Kim baked bread. I might have even made our super special favorite comfort food dish, Tequila Chicken Spinach Fettuccine, and then made it again. And again. And again. And again. Katrina developed a curiosity for the kitchen and started experimenting with some recipes. We took daily family walks and even a few small hikes.
Outside work even picked up as Kim started an online interview series and I did an online show that ran weekly over Zoom.
Dammit, we were going to be thrivers in quarantine! …But we were tired.
As most of the world knows right now, there is no blocking out the throes of a country in chaos. With the pandemic, civil unrest over the murder of George Floyd and a Presidential election race, it was harder and harder to keep up the fun and games.
Not to mention, we were all finding our own paths in this now ubiquitous online world of Zoom. The kids had to chart the “when-do-you-ask-a-question-that-you-normally-would-have-asked-but-now-it’s-much-harder-and-maybe-I’ll-just-wait-and-see-if-I-figure-it-out-by-myself” territory. Kim realized that the loss of face-to-face interactions truly made the workplace more challenging. I adapted my teaching and it seemed like most of the students were able to figure it out with me. But, as was happening all over the country, I also had higher rates of students who just gave up.
Like everyone else, we were tired and uncertain, but we were fighting it. We kept planning game nights and movie nights and hikes. If there were tears and raised voices, well, that was just a price we would pay to keep having fun!
As tempers started to flare over the movie selection, something popped up in my conscious.

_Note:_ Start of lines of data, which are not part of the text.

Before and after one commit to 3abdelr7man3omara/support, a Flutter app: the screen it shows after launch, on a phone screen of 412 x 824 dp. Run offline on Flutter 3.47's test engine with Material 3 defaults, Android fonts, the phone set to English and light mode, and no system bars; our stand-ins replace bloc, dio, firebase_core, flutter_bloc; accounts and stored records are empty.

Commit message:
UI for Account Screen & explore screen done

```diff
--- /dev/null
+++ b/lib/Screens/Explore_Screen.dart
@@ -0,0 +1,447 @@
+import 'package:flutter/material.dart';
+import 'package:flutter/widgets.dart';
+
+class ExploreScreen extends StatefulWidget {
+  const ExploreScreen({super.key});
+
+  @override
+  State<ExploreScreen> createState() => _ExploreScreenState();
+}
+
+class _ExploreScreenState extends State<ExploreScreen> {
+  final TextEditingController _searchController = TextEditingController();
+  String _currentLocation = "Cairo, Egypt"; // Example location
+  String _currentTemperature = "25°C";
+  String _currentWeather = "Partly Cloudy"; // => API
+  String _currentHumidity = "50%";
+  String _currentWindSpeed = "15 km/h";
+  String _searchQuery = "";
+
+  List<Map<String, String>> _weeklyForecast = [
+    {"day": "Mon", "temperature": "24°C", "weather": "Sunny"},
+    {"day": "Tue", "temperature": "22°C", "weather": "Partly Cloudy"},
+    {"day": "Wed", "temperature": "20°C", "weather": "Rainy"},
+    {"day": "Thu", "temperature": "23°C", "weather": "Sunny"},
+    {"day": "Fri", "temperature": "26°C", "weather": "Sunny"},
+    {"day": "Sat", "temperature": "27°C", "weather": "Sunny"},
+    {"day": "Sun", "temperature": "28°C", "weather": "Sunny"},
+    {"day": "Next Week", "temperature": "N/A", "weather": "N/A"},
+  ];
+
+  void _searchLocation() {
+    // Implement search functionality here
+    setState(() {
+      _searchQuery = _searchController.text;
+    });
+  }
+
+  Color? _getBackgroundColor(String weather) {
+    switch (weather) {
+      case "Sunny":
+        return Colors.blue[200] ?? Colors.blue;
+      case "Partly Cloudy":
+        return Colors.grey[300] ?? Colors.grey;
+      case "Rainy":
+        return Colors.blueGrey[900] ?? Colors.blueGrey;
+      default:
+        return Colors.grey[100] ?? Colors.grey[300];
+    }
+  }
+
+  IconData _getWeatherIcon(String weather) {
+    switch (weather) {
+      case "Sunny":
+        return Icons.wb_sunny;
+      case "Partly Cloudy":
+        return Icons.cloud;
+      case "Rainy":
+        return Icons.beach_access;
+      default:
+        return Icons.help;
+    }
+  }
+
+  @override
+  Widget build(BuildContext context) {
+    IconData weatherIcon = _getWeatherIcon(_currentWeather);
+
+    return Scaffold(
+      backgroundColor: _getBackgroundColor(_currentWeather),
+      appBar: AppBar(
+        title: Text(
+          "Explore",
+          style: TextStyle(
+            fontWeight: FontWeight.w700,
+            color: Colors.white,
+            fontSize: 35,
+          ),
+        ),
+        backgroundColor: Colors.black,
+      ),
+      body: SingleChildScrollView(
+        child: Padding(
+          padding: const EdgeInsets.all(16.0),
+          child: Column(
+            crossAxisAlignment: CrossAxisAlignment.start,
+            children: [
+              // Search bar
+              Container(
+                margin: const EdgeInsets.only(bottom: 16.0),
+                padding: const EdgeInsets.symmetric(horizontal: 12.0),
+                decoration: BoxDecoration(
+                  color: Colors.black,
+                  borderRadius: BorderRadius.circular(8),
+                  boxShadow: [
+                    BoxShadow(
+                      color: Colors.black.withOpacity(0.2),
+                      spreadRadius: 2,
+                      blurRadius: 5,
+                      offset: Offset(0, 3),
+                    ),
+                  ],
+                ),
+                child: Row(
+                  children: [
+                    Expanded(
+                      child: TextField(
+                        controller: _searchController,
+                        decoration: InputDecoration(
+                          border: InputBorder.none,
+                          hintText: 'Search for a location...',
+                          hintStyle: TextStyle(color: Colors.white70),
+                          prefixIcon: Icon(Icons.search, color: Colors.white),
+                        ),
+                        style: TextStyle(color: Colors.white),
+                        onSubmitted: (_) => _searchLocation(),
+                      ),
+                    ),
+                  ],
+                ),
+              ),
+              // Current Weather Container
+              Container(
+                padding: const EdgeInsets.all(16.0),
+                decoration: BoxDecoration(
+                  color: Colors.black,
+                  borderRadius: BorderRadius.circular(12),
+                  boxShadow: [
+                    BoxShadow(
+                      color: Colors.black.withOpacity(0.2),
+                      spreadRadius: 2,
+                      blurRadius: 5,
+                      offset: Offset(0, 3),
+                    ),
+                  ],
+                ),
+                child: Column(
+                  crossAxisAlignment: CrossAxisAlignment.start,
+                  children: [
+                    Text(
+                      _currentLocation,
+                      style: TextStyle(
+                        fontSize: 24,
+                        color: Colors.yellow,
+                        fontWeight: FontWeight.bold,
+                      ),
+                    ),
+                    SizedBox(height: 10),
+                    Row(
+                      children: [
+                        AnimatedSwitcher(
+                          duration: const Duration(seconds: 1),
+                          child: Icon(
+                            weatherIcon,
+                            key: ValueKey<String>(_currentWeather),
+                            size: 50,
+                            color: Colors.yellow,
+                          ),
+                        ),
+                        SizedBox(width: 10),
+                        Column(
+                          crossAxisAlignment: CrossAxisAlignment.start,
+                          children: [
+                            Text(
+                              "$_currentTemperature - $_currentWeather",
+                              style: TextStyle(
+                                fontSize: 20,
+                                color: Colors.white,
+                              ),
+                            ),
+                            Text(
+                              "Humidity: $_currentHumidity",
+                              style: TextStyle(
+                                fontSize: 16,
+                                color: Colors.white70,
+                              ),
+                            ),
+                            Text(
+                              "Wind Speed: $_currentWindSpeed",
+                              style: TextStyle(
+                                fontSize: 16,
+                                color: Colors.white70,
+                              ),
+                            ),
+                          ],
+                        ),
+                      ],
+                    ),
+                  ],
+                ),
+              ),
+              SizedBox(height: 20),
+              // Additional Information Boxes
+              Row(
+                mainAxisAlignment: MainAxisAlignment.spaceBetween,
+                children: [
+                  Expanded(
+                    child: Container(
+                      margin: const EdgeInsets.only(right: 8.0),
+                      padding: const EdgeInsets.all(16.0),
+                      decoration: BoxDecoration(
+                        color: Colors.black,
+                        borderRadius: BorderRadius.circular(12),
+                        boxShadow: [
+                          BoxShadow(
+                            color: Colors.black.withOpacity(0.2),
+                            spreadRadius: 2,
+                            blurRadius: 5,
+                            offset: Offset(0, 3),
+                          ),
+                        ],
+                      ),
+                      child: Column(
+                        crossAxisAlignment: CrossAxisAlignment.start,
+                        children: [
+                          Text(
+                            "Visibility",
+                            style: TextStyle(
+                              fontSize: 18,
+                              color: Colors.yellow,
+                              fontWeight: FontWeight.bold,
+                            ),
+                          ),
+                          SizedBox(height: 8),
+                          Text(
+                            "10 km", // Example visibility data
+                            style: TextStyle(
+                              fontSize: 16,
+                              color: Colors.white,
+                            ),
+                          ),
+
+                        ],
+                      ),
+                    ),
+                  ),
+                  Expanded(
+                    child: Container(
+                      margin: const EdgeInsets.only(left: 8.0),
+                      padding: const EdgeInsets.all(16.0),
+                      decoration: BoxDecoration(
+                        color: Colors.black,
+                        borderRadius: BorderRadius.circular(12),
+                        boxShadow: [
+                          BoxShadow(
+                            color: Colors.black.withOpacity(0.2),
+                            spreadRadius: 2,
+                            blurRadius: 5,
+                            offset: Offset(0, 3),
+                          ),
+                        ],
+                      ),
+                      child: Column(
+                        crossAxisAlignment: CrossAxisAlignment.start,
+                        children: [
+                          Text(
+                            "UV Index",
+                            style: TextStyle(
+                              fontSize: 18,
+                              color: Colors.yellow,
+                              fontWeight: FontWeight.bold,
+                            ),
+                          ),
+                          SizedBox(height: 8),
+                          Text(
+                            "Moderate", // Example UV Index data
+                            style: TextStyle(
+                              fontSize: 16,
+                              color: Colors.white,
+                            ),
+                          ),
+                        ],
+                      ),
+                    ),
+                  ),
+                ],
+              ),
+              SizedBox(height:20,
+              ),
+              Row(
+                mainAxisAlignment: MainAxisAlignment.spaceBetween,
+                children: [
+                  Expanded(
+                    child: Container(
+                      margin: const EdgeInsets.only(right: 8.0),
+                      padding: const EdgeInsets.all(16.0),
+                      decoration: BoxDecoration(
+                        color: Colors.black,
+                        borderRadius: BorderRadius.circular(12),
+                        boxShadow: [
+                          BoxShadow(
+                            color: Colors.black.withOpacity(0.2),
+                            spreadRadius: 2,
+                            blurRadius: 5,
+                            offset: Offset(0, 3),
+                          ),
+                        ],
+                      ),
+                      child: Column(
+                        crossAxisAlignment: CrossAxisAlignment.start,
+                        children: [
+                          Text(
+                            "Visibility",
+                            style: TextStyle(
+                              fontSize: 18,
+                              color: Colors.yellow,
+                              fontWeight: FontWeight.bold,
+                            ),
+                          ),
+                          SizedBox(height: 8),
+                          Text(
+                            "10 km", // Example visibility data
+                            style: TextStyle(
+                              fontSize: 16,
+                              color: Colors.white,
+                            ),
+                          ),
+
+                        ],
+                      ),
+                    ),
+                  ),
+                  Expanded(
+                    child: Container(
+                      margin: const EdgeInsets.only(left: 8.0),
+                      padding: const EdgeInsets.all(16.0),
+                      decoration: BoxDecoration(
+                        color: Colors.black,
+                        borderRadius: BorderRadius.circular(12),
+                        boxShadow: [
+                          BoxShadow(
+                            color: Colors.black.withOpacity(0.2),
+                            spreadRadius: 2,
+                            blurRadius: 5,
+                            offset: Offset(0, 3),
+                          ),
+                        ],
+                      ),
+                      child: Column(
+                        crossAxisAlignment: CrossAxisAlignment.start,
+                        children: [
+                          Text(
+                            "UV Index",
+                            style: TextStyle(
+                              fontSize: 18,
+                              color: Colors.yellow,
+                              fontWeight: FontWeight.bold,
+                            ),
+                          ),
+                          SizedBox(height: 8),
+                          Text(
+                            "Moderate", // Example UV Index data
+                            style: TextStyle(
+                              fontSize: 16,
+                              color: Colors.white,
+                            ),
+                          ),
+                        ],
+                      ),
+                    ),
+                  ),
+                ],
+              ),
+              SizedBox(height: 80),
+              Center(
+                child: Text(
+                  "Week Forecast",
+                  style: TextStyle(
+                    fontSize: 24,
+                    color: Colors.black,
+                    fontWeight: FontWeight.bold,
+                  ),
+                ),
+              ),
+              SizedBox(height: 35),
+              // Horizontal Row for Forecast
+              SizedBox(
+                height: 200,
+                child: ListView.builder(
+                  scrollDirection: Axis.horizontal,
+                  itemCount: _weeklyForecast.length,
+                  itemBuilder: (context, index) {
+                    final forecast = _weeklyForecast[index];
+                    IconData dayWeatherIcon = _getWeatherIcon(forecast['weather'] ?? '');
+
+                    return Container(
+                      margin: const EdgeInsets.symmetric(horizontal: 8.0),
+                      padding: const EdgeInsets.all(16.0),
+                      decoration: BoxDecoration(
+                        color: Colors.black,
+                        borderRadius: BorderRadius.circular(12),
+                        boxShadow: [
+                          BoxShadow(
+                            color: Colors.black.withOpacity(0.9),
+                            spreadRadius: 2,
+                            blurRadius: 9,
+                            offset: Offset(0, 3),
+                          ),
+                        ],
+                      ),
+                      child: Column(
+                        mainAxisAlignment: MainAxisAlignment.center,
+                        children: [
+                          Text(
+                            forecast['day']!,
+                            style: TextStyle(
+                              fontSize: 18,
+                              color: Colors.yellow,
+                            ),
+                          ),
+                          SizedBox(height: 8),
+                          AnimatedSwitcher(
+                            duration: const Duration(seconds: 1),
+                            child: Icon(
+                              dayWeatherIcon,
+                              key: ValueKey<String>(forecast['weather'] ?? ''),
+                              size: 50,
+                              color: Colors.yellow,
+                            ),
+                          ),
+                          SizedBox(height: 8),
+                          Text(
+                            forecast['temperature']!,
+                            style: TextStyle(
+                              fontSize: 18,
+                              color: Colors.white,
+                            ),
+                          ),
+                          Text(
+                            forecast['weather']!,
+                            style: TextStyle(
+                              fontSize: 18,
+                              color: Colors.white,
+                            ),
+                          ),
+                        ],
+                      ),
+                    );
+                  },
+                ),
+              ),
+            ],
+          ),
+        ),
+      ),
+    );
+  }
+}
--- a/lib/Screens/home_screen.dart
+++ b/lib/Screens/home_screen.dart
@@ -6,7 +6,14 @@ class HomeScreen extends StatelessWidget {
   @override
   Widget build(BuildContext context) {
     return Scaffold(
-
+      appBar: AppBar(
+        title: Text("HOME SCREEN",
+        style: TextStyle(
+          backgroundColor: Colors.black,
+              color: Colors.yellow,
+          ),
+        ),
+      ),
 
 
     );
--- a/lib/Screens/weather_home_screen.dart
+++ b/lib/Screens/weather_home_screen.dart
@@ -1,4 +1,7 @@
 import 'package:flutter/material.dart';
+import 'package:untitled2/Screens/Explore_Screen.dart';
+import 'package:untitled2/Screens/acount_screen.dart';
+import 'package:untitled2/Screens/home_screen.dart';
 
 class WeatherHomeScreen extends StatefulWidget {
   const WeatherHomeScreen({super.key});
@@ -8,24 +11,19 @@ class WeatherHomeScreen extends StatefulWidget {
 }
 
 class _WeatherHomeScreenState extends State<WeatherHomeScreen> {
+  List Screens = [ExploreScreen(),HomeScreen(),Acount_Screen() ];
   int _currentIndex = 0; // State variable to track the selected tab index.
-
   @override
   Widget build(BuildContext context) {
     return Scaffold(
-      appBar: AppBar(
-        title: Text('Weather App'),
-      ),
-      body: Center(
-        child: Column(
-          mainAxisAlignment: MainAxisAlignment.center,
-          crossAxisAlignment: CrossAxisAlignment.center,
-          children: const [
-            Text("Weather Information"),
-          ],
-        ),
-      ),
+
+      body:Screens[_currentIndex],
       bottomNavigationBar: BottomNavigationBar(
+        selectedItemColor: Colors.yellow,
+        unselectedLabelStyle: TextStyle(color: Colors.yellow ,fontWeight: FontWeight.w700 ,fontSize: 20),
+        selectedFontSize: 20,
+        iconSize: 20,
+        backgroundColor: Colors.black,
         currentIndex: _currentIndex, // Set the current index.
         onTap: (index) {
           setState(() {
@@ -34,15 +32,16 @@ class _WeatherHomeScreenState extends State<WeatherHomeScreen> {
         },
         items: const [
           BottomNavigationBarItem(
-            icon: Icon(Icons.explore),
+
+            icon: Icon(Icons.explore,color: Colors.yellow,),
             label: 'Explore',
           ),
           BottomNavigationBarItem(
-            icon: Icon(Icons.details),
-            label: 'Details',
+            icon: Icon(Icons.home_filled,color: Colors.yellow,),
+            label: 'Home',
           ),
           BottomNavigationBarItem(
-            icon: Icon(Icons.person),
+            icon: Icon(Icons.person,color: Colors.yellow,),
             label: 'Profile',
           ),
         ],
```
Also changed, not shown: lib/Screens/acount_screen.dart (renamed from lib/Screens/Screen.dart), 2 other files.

I asked the 14-year old what she had said.
“Can’t we just have a night off?”
I looked to her brother. “Would you want that?”
“Yes, please! I just want to veg!”
I looked to my wife. She nodded quietly. So, we turned the TV off and just chilled. And that’s been the plan ever since.
We still play games. We still watch movies. We still read together. We still hike. But we don’t do those things all the time. And any one of us can tap out if we are feeling weary, or tired, or really, just need to.
We have to listen to each other. Yes, baking bread is a good use of time. But so is sitting alone in the gazebo or playing Fortnite or laying down with the dog for a while. It’s all good.
The longer this pandemic extends, the more each of us need to find our own balance. My balance doesn’t need to be my daughter’s and hers doesn’t need to be her mom’s or brother’s. But, collectively, the way we will balance each other is simple.
It may seem odd to begin a new column by talking about listening. Over the coming months, I’m going to be speaking to you, and the very nature of a column is a bit one-way. I’ll be speaking to you about parenting and husbanding and teaching and storytelling. But I’m very much going to be speaking about listening. As a cis-gendered, straight white man, I have experienced my share of privilege. As the world has slowed down around this pandemic, I am trying to take the opportunity to listen to and prioritize voices that I have missed before. I’m recognizing that my place in this new post-pandemic world will have different boundaries and statuses and responsibilities. I’m trying to listen to those around me who have been marginalized for too long. So, I’ll be speaking about that as well. But mostly, I just want to share some thoughts from another walker along the common path.
Until next time…
Jason Heil is a Professor at California State University San Marcos where he teaches theater, and has worked in the entertainment industry as a director, producer, actor, and writer at some of the most prestigious theaters in the U.S. He received his bachelors and masters degrees from the University of California at Irvine, and lives in San Diego with his wife Kim, their two children, and their dog, Sadie.